Work item: Print exactly what the entries say, line by line, from the first line down to the one with "private golden's renders", inclusive.
Task material: Begin
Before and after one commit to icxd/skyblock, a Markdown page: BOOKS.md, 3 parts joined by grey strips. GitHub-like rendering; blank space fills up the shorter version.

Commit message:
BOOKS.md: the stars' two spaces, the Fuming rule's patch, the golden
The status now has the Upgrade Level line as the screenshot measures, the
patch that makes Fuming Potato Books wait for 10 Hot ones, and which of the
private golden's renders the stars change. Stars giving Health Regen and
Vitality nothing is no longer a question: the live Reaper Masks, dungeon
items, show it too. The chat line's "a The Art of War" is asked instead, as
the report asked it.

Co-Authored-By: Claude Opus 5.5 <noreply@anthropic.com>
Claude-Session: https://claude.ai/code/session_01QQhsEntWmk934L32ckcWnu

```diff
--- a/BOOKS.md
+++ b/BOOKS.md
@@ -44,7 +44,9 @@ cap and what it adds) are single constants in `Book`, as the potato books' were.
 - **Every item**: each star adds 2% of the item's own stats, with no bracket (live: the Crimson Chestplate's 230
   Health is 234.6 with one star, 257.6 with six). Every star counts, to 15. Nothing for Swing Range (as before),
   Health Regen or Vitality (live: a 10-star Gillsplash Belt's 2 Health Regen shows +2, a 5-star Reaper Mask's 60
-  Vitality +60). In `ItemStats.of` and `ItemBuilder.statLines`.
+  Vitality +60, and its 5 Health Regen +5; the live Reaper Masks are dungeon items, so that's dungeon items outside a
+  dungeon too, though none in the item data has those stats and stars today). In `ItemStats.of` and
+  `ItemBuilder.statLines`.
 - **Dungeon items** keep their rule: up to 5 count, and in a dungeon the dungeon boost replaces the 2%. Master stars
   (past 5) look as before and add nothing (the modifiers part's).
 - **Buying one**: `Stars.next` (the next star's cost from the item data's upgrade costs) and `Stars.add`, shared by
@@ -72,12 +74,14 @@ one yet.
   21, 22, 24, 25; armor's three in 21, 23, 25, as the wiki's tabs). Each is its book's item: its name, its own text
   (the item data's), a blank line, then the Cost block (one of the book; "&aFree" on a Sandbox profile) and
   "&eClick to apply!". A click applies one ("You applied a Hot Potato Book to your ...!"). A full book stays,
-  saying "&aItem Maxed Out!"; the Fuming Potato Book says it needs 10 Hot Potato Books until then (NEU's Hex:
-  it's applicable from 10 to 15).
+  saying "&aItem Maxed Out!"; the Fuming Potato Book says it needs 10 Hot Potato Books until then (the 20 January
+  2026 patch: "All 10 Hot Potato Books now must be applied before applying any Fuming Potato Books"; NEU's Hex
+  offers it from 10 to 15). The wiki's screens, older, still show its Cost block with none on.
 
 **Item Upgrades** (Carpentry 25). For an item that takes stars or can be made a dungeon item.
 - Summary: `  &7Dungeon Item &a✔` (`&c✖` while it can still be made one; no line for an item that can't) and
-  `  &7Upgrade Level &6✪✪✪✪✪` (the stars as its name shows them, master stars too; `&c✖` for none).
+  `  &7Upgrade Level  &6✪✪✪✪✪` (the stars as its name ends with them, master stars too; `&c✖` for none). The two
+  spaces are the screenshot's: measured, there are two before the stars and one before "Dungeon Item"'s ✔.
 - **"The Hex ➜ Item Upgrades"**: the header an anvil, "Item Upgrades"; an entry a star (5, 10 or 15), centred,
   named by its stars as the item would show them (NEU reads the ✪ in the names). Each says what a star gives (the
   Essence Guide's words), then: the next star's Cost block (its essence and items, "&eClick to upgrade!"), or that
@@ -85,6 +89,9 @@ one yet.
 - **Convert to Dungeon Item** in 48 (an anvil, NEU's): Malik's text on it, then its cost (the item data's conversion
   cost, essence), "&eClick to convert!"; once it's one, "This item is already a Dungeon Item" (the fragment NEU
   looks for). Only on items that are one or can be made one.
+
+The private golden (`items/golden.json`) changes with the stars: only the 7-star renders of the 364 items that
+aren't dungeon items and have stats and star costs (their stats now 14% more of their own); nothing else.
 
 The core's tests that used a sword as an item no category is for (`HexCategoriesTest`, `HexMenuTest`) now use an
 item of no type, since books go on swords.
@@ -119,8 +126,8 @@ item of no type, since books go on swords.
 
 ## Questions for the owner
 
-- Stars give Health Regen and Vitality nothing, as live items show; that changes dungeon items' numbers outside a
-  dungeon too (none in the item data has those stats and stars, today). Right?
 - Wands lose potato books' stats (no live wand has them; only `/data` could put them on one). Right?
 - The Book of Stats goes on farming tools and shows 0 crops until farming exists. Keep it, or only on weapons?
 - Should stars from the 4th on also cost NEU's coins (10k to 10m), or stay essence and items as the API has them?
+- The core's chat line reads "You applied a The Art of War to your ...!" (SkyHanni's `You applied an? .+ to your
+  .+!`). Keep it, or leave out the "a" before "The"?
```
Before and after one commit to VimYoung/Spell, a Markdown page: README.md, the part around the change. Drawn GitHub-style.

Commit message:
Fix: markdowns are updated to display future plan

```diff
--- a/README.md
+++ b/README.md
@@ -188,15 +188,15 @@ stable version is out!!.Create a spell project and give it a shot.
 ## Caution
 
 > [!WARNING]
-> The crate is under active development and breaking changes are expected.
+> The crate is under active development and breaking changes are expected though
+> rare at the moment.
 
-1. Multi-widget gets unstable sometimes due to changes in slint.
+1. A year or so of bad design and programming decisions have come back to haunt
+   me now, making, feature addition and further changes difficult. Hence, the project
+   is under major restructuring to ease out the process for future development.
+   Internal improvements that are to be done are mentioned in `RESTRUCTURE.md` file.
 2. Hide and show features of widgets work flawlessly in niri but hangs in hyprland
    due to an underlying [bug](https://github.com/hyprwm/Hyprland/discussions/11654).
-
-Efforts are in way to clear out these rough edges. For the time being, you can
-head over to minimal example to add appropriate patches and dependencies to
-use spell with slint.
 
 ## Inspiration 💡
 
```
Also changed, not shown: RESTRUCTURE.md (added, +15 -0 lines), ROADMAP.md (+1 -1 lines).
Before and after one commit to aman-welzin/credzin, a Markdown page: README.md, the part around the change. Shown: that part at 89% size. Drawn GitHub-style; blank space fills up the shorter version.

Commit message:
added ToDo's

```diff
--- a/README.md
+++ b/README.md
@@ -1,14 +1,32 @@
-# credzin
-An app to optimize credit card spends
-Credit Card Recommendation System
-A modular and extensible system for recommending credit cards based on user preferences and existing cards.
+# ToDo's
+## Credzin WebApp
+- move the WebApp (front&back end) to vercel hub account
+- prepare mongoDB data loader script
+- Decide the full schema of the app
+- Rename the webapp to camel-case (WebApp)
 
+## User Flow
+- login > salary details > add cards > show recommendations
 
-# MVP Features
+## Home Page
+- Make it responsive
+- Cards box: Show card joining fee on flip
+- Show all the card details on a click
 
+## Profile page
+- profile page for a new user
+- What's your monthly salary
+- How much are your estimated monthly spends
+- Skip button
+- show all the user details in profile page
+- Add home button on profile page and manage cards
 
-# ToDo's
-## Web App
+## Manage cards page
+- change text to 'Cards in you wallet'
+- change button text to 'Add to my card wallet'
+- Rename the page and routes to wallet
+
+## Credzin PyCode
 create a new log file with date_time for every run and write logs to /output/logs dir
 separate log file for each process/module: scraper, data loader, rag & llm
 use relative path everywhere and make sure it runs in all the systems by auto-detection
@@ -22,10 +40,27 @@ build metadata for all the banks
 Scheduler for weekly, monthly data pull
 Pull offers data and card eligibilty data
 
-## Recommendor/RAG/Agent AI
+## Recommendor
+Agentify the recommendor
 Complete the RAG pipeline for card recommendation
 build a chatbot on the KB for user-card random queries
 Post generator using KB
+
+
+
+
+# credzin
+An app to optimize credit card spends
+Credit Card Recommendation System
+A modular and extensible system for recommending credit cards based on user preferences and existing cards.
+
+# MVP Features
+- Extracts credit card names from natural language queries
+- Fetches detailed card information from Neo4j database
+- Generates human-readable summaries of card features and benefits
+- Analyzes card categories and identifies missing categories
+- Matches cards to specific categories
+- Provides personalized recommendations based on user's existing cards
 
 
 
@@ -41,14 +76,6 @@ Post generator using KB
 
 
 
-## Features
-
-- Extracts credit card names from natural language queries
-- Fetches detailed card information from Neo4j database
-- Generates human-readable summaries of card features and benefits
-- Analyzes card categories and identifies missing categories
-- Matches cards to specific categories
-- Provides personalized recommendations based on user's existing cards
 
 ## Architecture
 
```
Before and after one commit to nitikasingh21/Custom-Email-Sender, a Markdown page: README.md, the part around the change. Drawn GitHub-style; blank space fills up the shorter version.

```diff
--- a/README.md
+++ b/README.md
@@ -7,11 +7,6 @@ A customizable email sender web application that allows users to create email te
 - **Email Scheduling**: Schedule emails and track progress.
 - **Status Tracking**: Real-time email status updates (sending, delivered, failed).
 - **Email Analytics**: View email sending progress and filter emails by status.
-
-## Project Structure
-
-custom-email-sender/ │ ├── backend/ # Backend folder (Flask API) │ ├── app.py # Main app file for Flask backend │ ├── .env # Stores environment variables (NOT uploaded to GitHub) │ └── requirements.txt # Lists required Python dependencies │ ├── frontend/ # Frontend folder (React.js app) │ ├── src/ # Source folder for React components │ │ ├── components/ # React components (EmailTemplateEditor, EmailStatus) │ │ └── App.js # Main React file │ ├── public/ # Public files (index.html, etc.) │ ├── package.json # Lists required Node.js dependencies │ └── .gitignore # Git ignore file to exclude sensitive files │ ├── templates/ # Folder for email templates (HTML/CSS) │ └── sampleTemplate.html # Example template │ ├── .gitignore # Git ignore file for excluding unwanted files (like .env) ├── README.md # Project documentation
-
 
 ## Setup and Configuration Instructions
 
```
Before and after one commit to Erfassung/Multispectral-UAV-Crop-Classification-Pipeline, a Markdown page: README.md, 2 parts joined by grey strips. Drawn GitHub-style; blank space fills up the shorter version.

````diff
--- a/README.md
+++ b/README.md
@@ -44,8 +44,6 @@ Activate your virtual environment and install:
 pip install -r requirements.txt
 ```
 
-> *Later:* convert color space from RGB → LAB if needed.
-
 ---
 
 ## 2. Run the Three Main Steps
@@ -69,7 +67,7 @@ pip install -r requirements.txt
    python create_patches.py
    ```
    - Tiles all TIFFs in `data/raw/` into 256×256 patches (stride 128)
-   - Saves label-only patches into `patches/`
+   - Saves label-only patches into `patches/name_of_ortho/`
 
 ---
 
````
Task material: End
Answer to this exercise:
Before and after one commit to icxd/skyblock, a Markdown page: BOOKS.md, 3 parts joined by grey strips. GitHub-like rendering; blank space fills up the shorter version.

Commit message:
BOOKS.md: the stars' two spaces, the Fuming rule's patch, the golden
The status now has the Upgrade Level line as the screenshot measures, the
patch that makes Fuming Potato Books wait for 10 Hot ones, and which of the
private golden's renders the stars change. Stars giving Health Regen and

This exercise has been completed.